Revision comparison data
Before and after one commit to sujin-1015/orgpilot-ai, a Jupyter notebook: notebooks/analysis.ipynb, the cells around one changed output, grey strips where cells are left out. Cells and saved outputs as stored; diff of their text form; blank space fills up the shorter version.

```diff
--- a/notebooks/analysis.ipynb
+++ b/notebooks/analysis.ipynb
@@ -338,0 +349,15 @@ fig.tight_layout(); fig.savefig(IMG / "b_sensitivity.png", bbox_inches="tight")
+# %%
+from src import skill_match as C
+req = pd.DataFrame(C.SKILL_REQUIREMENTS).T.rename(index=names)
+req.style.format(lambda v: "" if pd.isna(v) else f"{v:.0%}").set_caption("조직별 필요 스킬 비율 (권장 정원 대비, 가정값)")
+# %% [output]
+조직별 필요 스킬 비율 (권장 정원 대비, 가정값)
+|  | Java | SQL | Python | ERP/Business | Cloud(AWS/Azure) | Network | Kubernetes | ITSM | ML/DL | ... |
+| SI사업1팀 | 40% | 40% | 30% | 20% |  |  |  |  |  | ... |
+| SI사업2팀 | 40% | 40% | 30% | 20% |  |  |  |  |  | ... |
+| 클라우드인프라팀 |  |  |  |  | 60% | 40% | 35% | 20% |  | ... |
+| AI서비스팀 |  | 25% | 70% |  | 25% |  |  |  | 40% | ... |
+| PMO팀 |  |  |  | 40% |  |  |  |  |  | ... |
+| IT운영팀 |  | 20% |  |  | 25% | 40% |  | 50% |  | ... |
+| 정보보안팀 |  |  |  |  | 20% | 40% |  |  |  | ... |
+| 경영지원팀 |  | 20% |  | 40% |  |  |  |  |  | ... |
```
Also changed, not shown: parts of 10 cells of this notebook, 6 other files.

→ **ABOUT THIS TASK**: Locate the lines above that hold the word "notebooks". Show every one of them.

→ **EXERCISE RESULT**:
Before and after one commit to sujin-1015/orgpilot-ai, a Jupyter notebook: notebooks/analysis.ipynb, the cells around one changed output, grey strips where cells are left out. Cells and saved outputs as stored; diff of their text form; blank space fills up the shorter version.
--- a/notebooks/analysis.ipynb
+++ b/notebooks/analysis.ipynb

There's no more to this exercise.